Congers-Valley Cottage Volunteer Ambulance Corps Chairman Andrew Gioseffi said anyone interesting in joining, or learning more about the group, can call him at 845-268-0357.
“I can honestly say that life takes on a more special meaning after you’ve been given the opportunity to give someone a second chance to live,” Gioseffi said.
Town Board Support
The Congers-Valley Cottage Volunteer Ambulance Corps project has had the support of all five Clarkstown Town Board members.
“Our ambulance corps members are an integral part of our community,” said Councilwoman Shirley Lasker, D-Upper Nyack. “The Town Board is glad to be participating in a project that will benefit our volunteers and our community.”
In December 2010, the Town Board approved a $4 million bond issue for the project as part of an agreement with the ambulance corps, which has been working for more than six years on replacing its old headquarters.
“Residents have often asked when construction would begin on this building, because they understand the need to upgrade the existing facility,” said Councilman Frank Borelli, R-New City. “This new building will allow for a new facility and hopefully attract new members to the corps.”
Also in December 2010, Clarkstown awarded a $2.9 million construction contract for the project to Nikko Construction of 173 Rt. 303, Congers, operated by Maria D. Straniere and Richard Straniere.

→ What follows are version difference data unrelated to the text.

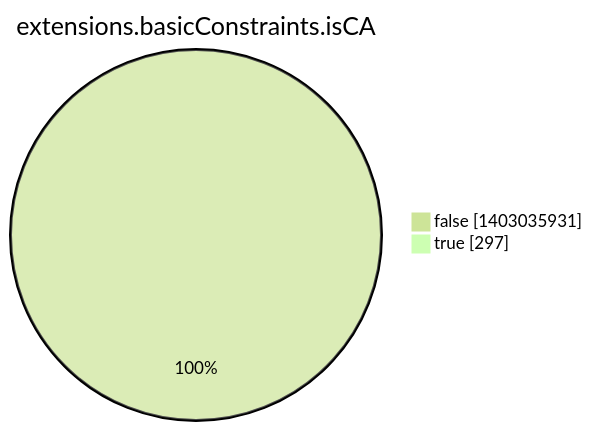
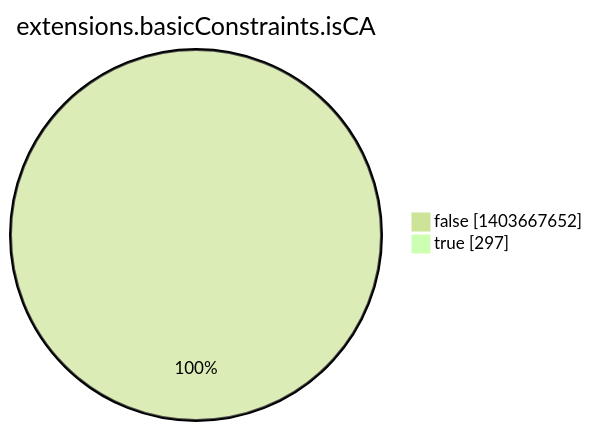
The eighth of 15 diagrams in argon2022/README.md (christiankrug/ctmonitor_visualization), drawn with Mermaid (forest theme) before and after one commit. The commit also changed other lines of this file, not shown here.

````diff
--- a/argon2022/README.md
+++ b/argon2022/README.md
@@ -2759,6 +2759,6 @@
 ```mermaid
 pie showData
 title extensions.basicConstraints.isCA
-"false" :1403035931
+"false" :1403667652
 "true" :297
 ```
````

“As part of the building upgrade, we also want to raise awareness for the need for individuals to volunteer for at all of our ambulance corps throughout Clarkstown,” said Councilman George Hoehmann, R-Nanuet. “The volunteers provide an invaluable service to our residents.”
Congers-Valley Cottage Ambulance Corps was formed in May 1965 and began service on Nov. 1, 1966, according to the corps' official history. Although its basic territory is Congers and Valley Cottage, the volunteers also respond to emergencies in neighboring communities when other units are busy or otherwise unavailable. The volunteers also work in conjunction with members of Rockland Paramedics, who provide full-time advanced lifesaving services to residents of all five towns under contracts with the towns.
“This new facility is not only an example of a beneficial public partnership, but also illustrative of the work the ambulance corps volunteers do on a daily basis in helping to save lives,” said Councilwoman Stephanie Hausner, D-New City. “We are glad the town was able to participate in this project.”
The Town Board in December also awarded several other contracts related to construction of the new building. H2M Group was been hired to provide professional engineering services and construction management services for the project. Additionally, DCAK-MSA Architecture was been hired to provide professional architect and engineering services.